As architects we are guardians of the built environment, equipped thanks to our education and continuing professional development with the tools to combine strategic ideas with performance and regulation, choice of material, construction and technology – from initiation to occupancy and use. 

For many years the responsibility for members to be “aware of the environmental impact of their work” has featured in the RIBA Code of Conduct.  The new 2019 RIBA Codes of Conduct and Practice have enhanced requirements around sustainable design and environmental impact.

Across the UK and beyond we need governments to regulate quickly, to set higher environmental targets for new and refurbished building, and the RIBA will be lobbying vigorously for this.

But architects in practice must also take a greater lead in addressing climate change.  That is why the RIBA is launching the 2030 Climate Challenge for RIBA chartered practices. 

The RIBA and its expert Sustainable Futures Group have developed ambitious targets for buildings on operational energy, embodied carbon and mains water use. This has included close engagement with other built environment organisations and with the UK Committee on Climate Change. We will be relying on the profession to consider the most important resources that buildings use or embody in the design process and measure the performance of their buildings by undertaking the simplest form of post occupancy evaluation. We are asking chartered practices to take the challenge on all their projects and commit to work towards these goals, bringing their clients along with them.

There are tips and tools and CPD events to support practices to deliver more sustainable projects on www.architecture.com The institute will be launching new guidance through the RIBA Plan of Work 2019 and a detailed guide on Sustainable Outcomes aligned to the UN Sustainable Development Goals later this year. We are also developing a platform to gather building performance data, enabling architects to learn from their own buildings, and from trends drawn from the anonymised data submitted. 

As well as the 2030 Challenge and changes to the codes of conduct and practice, the RIBA has introduced enhanced sustainability criteria for RIBA awards. This year’s Stirling Prize shortlist is arguably the most sustainable one ever.  Hundreds attended the RIBA London Sustainable Architecture Festival last month, and I’m excited to hear about other RIBA events centring on sustainability around the UK.

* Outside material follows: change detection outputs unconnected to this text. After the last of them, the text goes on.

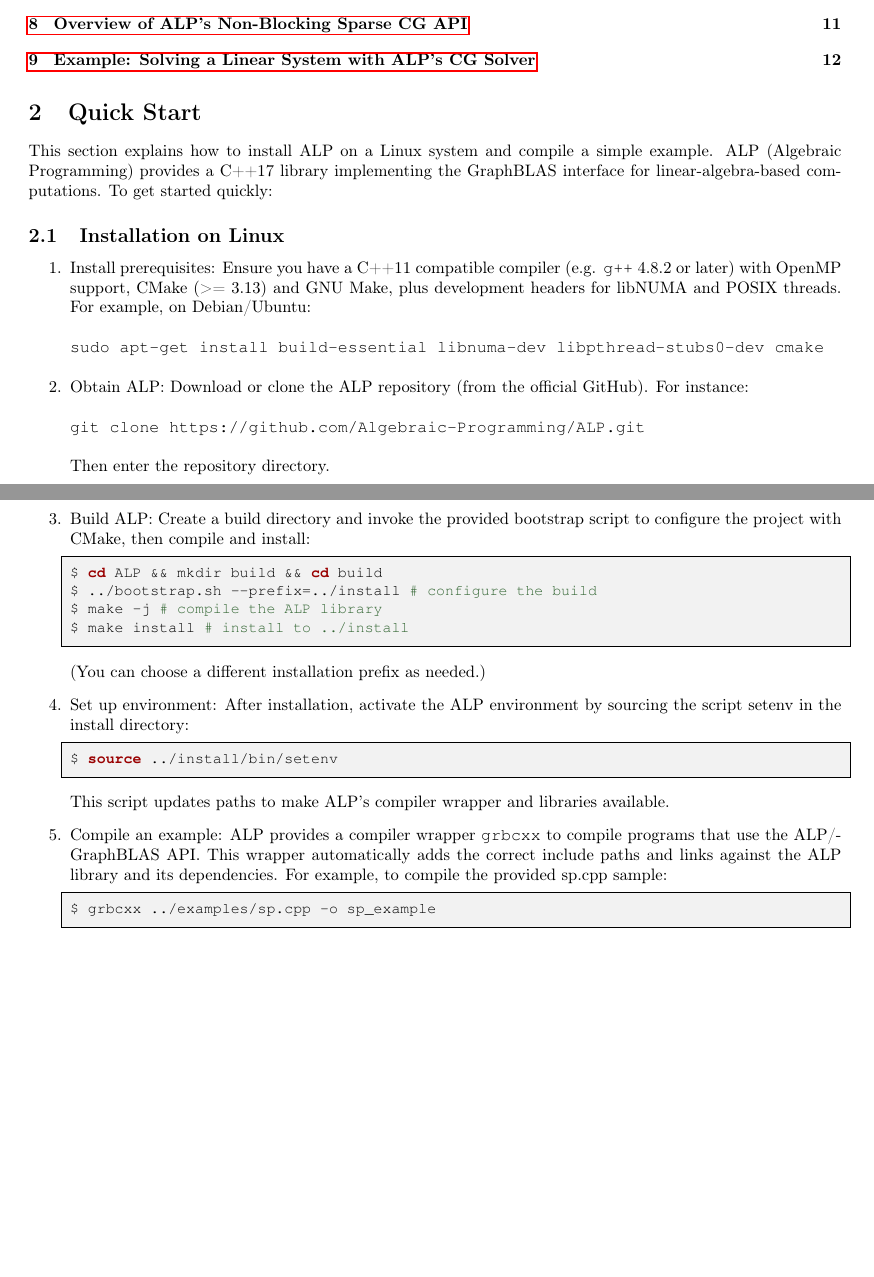
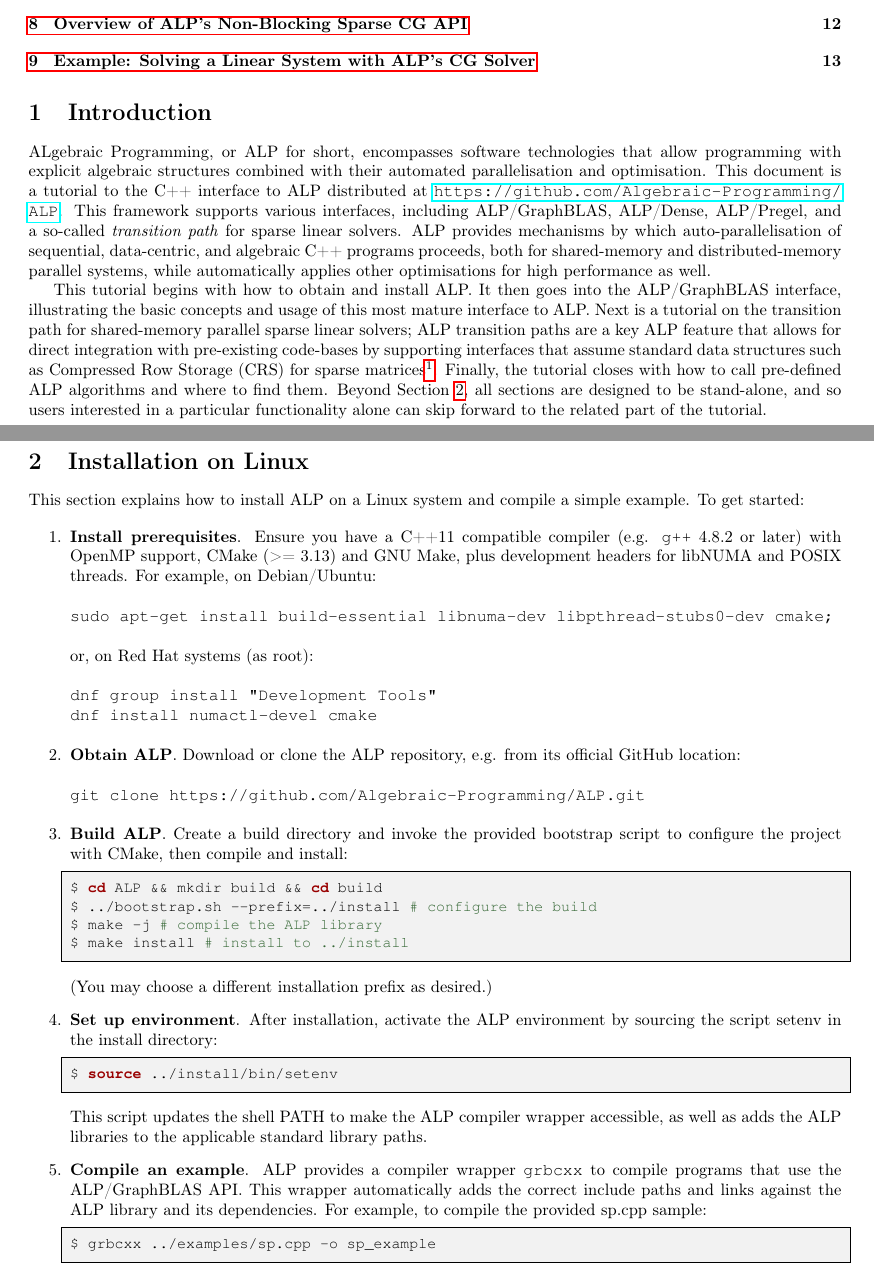
Before and after one commit to Algebraic-Programming/ALP-Tutorial, a LaTeX document (main.tex, which reads ALP_Tutorial.tex, introduction.tex): two parts of pages 1 and 2 of 15, joined at a grey line, cut so that both start at the same text, the shorter picture padded with empty space. Compiled offline with pdfLaTeX.

Commit message:
Review and update tutorial to Section 3

```diff
--- a/ALP_Tutorial.tex
+++ b/ALP_Tutorial.tex
@@ -1,38 +1,41 @@
-\section{Quick Start}\label{sec:quick_start}
 
-This section explains how to install ALP on a Linux system and compile a simple example. ALP (Algebraic Programming) provides a C++17 library implementing the GraphBLAS interface for linear-algebra-based computations. To get started quickly:
+\section{Installation on Linux}\label{sec:installation}
 
-\subsection{Installation on Linux}
+This section explains how to install ALP on a Linux system and compile a simple example. To get started:
 
 \begin{enumerate}
-\item Install prerequisites: Ensure you have a C++11 compatible compiler (e.g. \texttt{g++} 4.8.2 or later) with OpenMP support, CMake (>= 3.13) and GNU Make, plus development headers for libNUMA and POSIX threads.
+\item \textbf{Install prerequisites}. Ensure you have a C++11 compatible compiler (e.g. \texttt{g++} 4.8.2 or later) with OpenMP support, CMake (>= 3.13) and GNU Make, plus development headers for libNUMA and POSIX threads.
 For example, on Debian/Ubuntu:
 \begin{verbatim}
-sudo apt-get install build-essential libnuma-dev libpthread-stubs0-dev cmake
+sudo apt-get install build-essential libnuma-dev libpthread-stubs0-dev cmake;
+\end{verbatim}
+or, on Red Hat systems (as root):
+\begin{verbatim}
+dnf group install "Development Tools"
+dnf install numactl-devel cmake
 \end{verbatim}
 
-\item Obtain ALP: Download or clone the ALP repository (from the official GitHub). For instance:
+\item \textbf{Obtain ALP}. Download or clone the ALP repository, e.g. from its official GitHub location:
 \begin{verbatim}
 git clone https://github.com/Algebraic-Programming/ALP.git
 \end{verbatim}
-Then enter the repository directory.
 
-\item Build ALP: Create a build directory and invoke the provided bootstrap script to configure the project with CMake, then compile and install:
+\item \textbf{Build ALP}. Create a build directory and invoke the provided bootstrap script to configure the project with CMake, then compile and install:
 \begin{lstlisting}[language=bash]
 $ cd ALP && mkdir build && cd build
 $ ../bootstrap.sh --prefix=../install # configure the build
 $ make -j # compile the ALP library
 $ make install # install to ../install
 \end{lstlisting}
-(You can choose a different installation prefix as needed.)
+(You may choose a different installation prefix as desired.)
 
-\item Set up environment: After installation, activate the ALP environment by sourcing the script setenv in the install directory:
+\item \textbf{Set up environment}. After installation, activate the ALP environment by sourcing the script setenv in the install directory:
 \begin{lstlisting}[language=bash]
 $ source ../install/bin/setenv
 \end{lstlisting}
-This script updates paths to make ALP’s compiler wrapper and libraries available.
+This script updates the shell PATH to make the ALP compiler wrapper accessible, as well as adds the ALP libraries to the applicable standard library paths.
 
-\item Compile an example: ALP provides a compiler wrapper \texttt{grbcxx} to compile programs that use the ALP/GraphBLAS API. This wrapper automatically adds the correct include paths and links against the ALP library and its dependencies. For example, to compile the provided sp.cpp sample:
+\item \textbf{Compile an example}. ALP provides a compiler wrapper \texttt{grbcxx} to compile programs that use the ALP/GraphBLAS API. This wrapper automatically adds the correct include paths and links against the ALP library and its dependencies. For example, to compile the provided sp.cpp sample:
 \begin{lstlisting}[language=bash]
 $ grbcxx ../examples/sp.cpp -o sp_example
 \end{lstlisting}
--- /dev/null
+++ b/introduction.tex
@@ -0,0 +1,23 @@
+\section{Introduction}\label{sec:introduction}
+
+ALgebraic Programming, or ALP for short, encompasses software technologies that allow programming with explicit algebraic structures combined with their automated parallelisation and optimisation.
+This document is a tutorial to the C++ interface to ALP distributed at \url{https://github.com/Algebraic-Programming/ALP}.
+This framework supports various interfaces, including ALP/GraphBLAS, ALP/Dense, ALP/Pregel, and a so-called \emph{transition path} for sparse linear solvers.
+%The former, ALP/GraphBLAS, is its most mature interface and enables sparse linear algebra over general semirings using standard, sequential C++ code.
+ALP provides mechanisms by which auto-parallelisation of sequential, data-centric, and algebraic C++ programs proceeds, both for shared-memory and distributed-memory parallel systems,
+while automatically applies other optimisations for high performance as well.
+%and enables so-called \emph{nonblocking execution} that automatically and significantly optimises data reuse for shared-memory platforms,
+%resulting in performance that tends to exceeds that of carefully hand-optimised codes,
+%oft-times significantly.
+
+%ALP/Dense concerns an interface for generalised dense linear algebra that aims to lead, in due time, to a unified sparse/dense generalised linear algebraic programming interface.
+%ALP/Pregel provides a vertex-centric programming interface that efficiently simulates the execution of "Think-like-a-vertex (TLAV)" algorithms on top of ALP/GraphBLAS.
+%Finally, the ALP transition paths allow for direct interaction with existing code bases by supporting interfaces that assume standard data structures such as Compressed Row Storage (CRS) for matrices\footnote{CRS is also known as Compressed Sparse Rows (CSR) and a myriad of other names, the oldest of which is the Yale sparse matrix format.}.
+
+This tutorial begins with how to obtain and install ALP.
+It then goes into the ALP/GraphBLAS interface, illustrating the basic concepts and usage of this most mature interface to ALP.
+Next is a tutorial on the transition path for shared-memory parallel sparse linear solvers; ALP transition paths are a key ALP feature that allows for direct integration with pre-existing code-bases by supporting interfaces that assume standard data structures such as Compressed Row Storage (CRS) for sparse matrices\footnote{CRS is also known as Compressed Sparse Rows (CSR) and other names, the oldest of which is the \emph{Yale} sparse matrix format.}.
+Finally, the tutorial closes with how to call pre-defined ALP algorithms and where to find them.
+Beyond Section~\ref{sec:installation}, all sections are designed to be stand-alone, and so users interested in a particular functionality alone can skip forward to the related part of the tutorial.
+
+\clearpage
```
Also changed, not shown: main.tex (+5 -4 lines), ALP_Tutorial.tex (6 more changed lines).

The time for talking, stalling and vague targets is over. Architects and the whole of the construction industry must pick up the pace as time is short.

Will you, and the practice you work with, take up the 2030 Challenge?